Gazprom Confirms Turkish Stream’s Delays, Blames Ankara’s Political Instability. Natural Gas Europe, 14 September 2015.


Ukraine Expects a New Gas Deal with Russia.

The Ukrainian energy ministry announced it would soon reach a gas deal with Russia to secure deliveries for the winter months. The agreement will come in trilateral talks between Russia, Ukraine and the European Commission. The expected price is 6.16 USD/mmbtu, which is close to the European average price. The Ukrainian Minister of Energy anticipated a higher price, so that the lower price would be seen positively by the consumers, according to him. Ukrainian-Russian gas relations have been subject to permanent disputes over pricing issues over the last decade. Ukraine is still a key transit route for Russian gas supplies to Europe.

Pavel Polityuk and Alessandra Prentice, 2015. Ukraine Expects New Gas Deal With Russia by End of Next Week, The Moscow Times, 15 September 2015.


Poland’s First LNG Terminal to Be Ready for Commercial Use in May 2016

The LNG terminal at Swinoujscie (Poland) is likely to reach full capacity in 2018. The terminal was scheduled to open in 2014, but has been delayed several times. Jan Chadam, head of state-owned Polskie LNG, which will operate the terminal, said he is confident of securing more supply contracts to push the terminal to close to its full capacity of 5 billion cubic metres by 2018. The project is part of Poland’s attempt to diversify gas imports and to decrease dependence on Russia. It will also help to reduce dependence of other Central European countries. A proposed pipeline to Lithuania will link Poland with the Baltic States. The Czech Republic, Slovakia and Hungary have also made strides in recent years to connect their systems and find new sources of supply to ease their heavy reliance on Russian gas. However, the terminal operator still lacks potential suppliers. So far, there is only one supply contract – with Qatargas. According to Chadam, partners in the U.S and Canada have shown significant interest.

Agnieszka Barteczko and Anna Koper, 2015. Poland’s LNG terminal likely to hit full capacity by 2018 –operator. Reuters, 16 September 2015.


Turkmenistan Intends to Start Construction of TAPI

The gas pipeline project, connecting Turkmenistan’s gas fields with Afghanistan, Pakistan and India, has been planned since 1990, but delayed mostly because of political instability in Afghanistan. The pipeline allows Turkmenistan reach new customers for its gas, since Russian demand on Turkmen gas has declined considerably in recent years and the only significant customer currently is China. The amount of costs reportedly are at USD 10 billion, which will be supported by the United States and the Asian Development Bank. The annual capacity of the pipeline is set to be 33 bcm.
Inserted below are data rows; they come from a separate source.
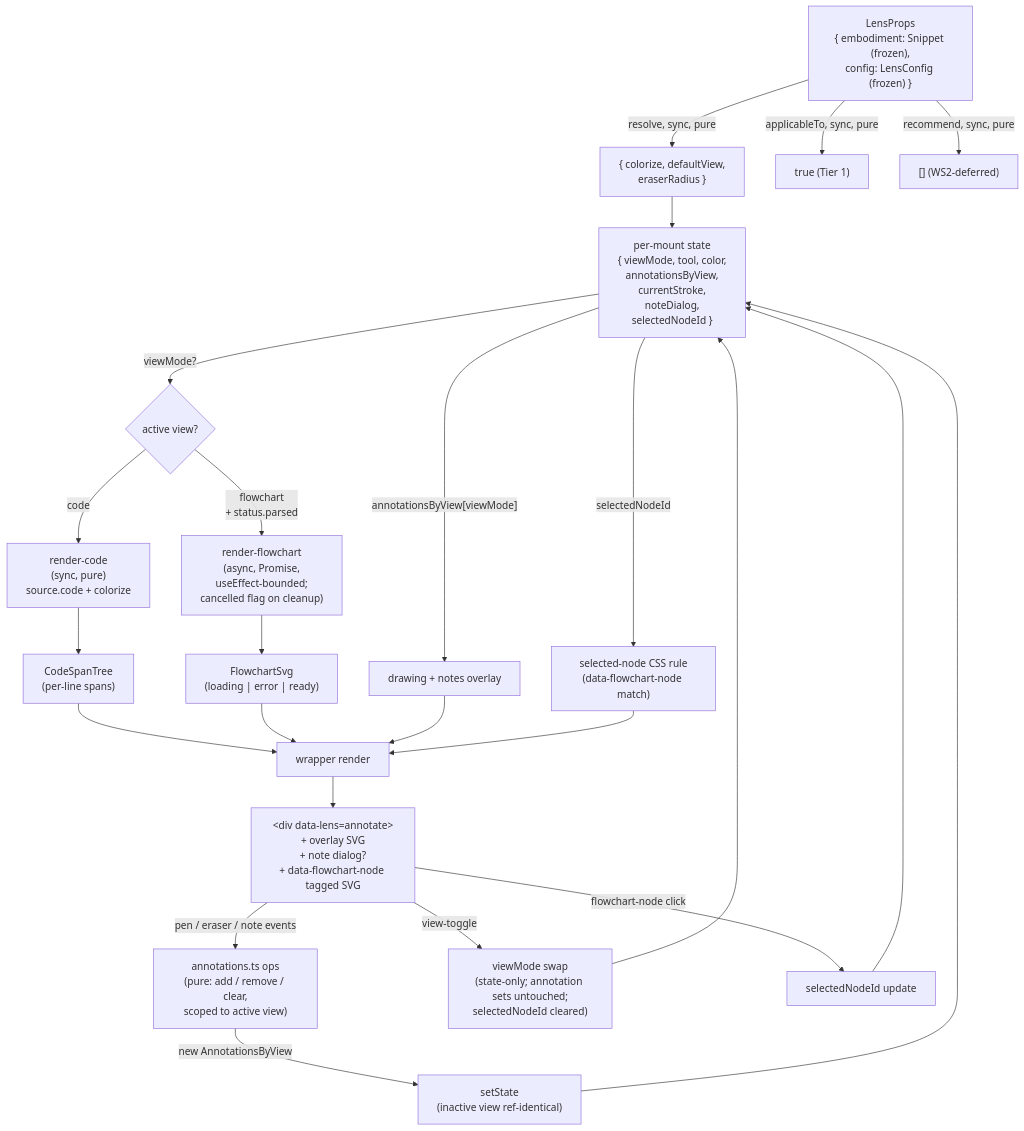
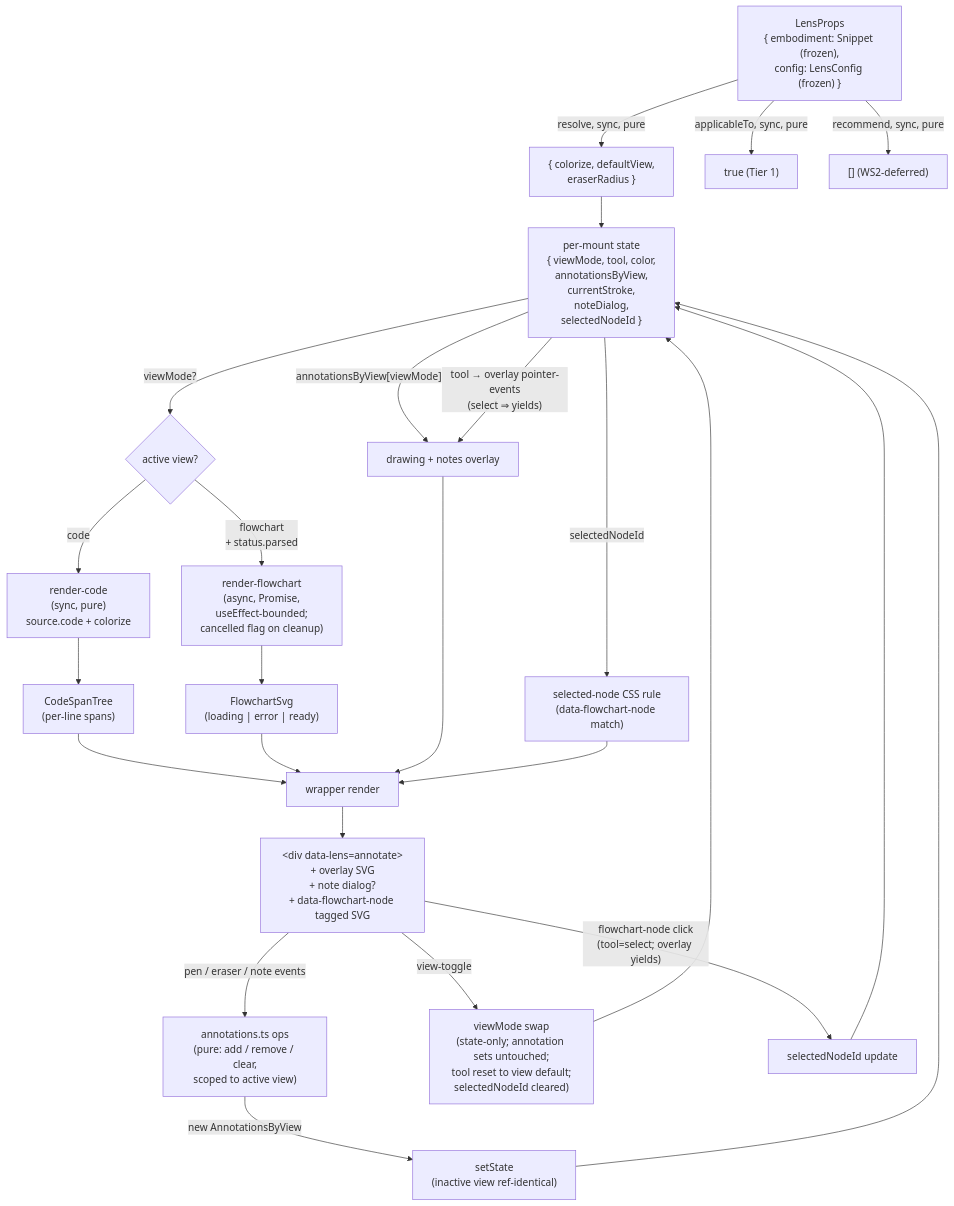
One commit to codeschoolinabox/curricula changed the diagram in src/lib/just-enough/javascript/lenses/annotate/DOCS.md. Above: the diagram before and after it, drawn with Mermaid. The commit also changed other lines of this file and 2 other files, not shown here.

First line of the commit message:
docs: add select tool, per-view default, and parse-gate to annotate contract

````diff
--- a/src/lib/just-enough/javascript/lenses/annotate/DOCS.md
+++ b/src/lib/just-enough/javascript/lenses/annotate/DOCS.md
@@ -116,36 +129,37 @@
 ```mermaid
 flowchart TD
     Props["LensProps<br/>{ embodiment: Snippet (frozen),<br/>config: LensConfig (frozen) }"]
 
     Props -->|"resolve, sync, pure"| ResolvedConfig["{ colorize, defaultView,<br/>eraserRadius }"]
     Props -->|"applicableTo, sync, pure"| Gate["true (Tier 1)"]
     Props -->|"recommend, sync, pure"| Recs["[] (WS2-deferred)"]
 
     ResolvedConfig --> State["per-mount state<br/>{ viewMode, tool, color,<br/>annotationsByView,<br/>currentStroke,<br/>noteDialog,<br/>selectedNodeId }"]
 
     State -->|"viewMode?"| ViewDecision{active view?}
     ViewDecision -->|"code"| Code["render-code<br/>(sync, pure)<br/>source.code + colorize"]
     ViewDecision -->|"flowchart<br/>+ status.parsed"| Flow["render-flowchart<br/>(async, Promise,<br/>useEffect-bounded;<br/>cancelled flag on cleanup)"]
 
     Code --> CodeTree["CodeSpanTree<br/>(per-line spans)"]
     Flow --> SvgState["FlowchartSvg<br/>(loading | error | ready)"]
 
     CodeTree --> Render["wrapper render"]
     SvgState --> Render
     State -->|"annotationsByView[viewMode]"| Overlay["drawing + notes overlay"]
+    State -->|"tool → overlay pointer-events<br/>(select ⇒ yields)"| Overlay
     State -->|"selectedNodeId"| Highlight["selected-node CSS rule<br/>(data-flowchart-node match)"]
     Overlay --> Render
     Highlight --> Render
 
     Render --> DOM["&lt;div data-lens=annotate&gt;<br/>+ overlay SVG<br/>+ note dialog?<br/>+ data-flowchart-node tagged SVG"]
 
     DOM -->|"pen / eraser / note events"| Annotations["annotations.ts ops<br/>(pure: add / remove / clear,<br/>scoped to active view)"]
     Annotations -->|"new AnnotationsByView"| Mutation["setState<br/>(inactive view ref-identical)"]
     Mutation --> State
 
-    DOM -->|"view-toggle"| ToggleIn["viewMode swap<br/>(state-only; annotation sets untouched;<br/>selectedNodeId cleared)"]
+    DOM -->|"view-toggle"| ToggleIn["viewMode swap<br/>(state-only; annotation sets untouched;<br/>tool reset to view default;<br/>selectedNodeId cleared)"]
     ToggleIn --> State
 
-    DOM -->|"flowchart-node click"| Select["selectedNodeId update"]
+    DOM -->|"flowchart-node click<br/>(tool=select; overlay yields)"| Select["selectedNodeId update"]
     Select --> State
 ```
````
Marat Gurt, 2015. Turkmenistan to start work on TAPI pipeline in December. Reuters, 15 September 2015.


Energy Sanctions and Russia: What Comes Next?

The study investigates the impact of sanctions on Russia on its energy sector. From the first sight, sanctions appear to have a limited impact, as neither oil nor gas exports suffered. However, the sanctions’ long-term implications may prove more important. Punitive measures against the Russian oil sector have come at a time when the industry was facing growing urgency for collaboration with international partners. Developing a new generation of Russian oil fields hinges on these partnerships to a much greater extent than in the recent past. For the Russian gas sector, on the other hand, the main challenge appears to be a lack of markets. Sanctions could further magnify this challenge by hampering Russia’s liquefied natural gas growth plans and fostering the EU’s drive to diversify its gas imports.

Adnan Vatansever, 2015. Energy Sanctions and Russia: What Comes Next?, 10 September 2015.


Drop in Russia’s Oil Extraction Possible If Prices Fall Beyond USD 40 per barrel

Russian Deputy Energy Minister Alexei Teksler said that it is possible that Russia reduces its extraction of oil if prices fall below USD 40 per barrel.

Sputnik News, 18 September 2015. Drop in Russia’s Oil Extraction Possible If Prices Fall Beyond $40/Bbl.


E.ON Makes Case for TPA Exemption for OPAL Extension

European companies that recently signed the Shareholders’ Agreement on the implementation of the Nord Stream II with Gazprom, argue that the project connecting Russia with Germany is good news for European energy security. These companies’ strategy hinges on two main pillars: 1. asking politicians and the public to acknowledge the role of natural gas in the energy mix, especially in light of the looming Paris climate negotiations in December, 2. trying to convince with the notion that strong ties with Russia implies energy security, arguing that the Nord Stream II project would decrease risks connected to gas transit countries. Despite the clear opposition of the European Commission, Gazprom’s five partners in the Nord Stream II project remain united. Against this backdrop, on Thursday, E.ON made the case for third-party access (TPA) exemption for OPAL extension.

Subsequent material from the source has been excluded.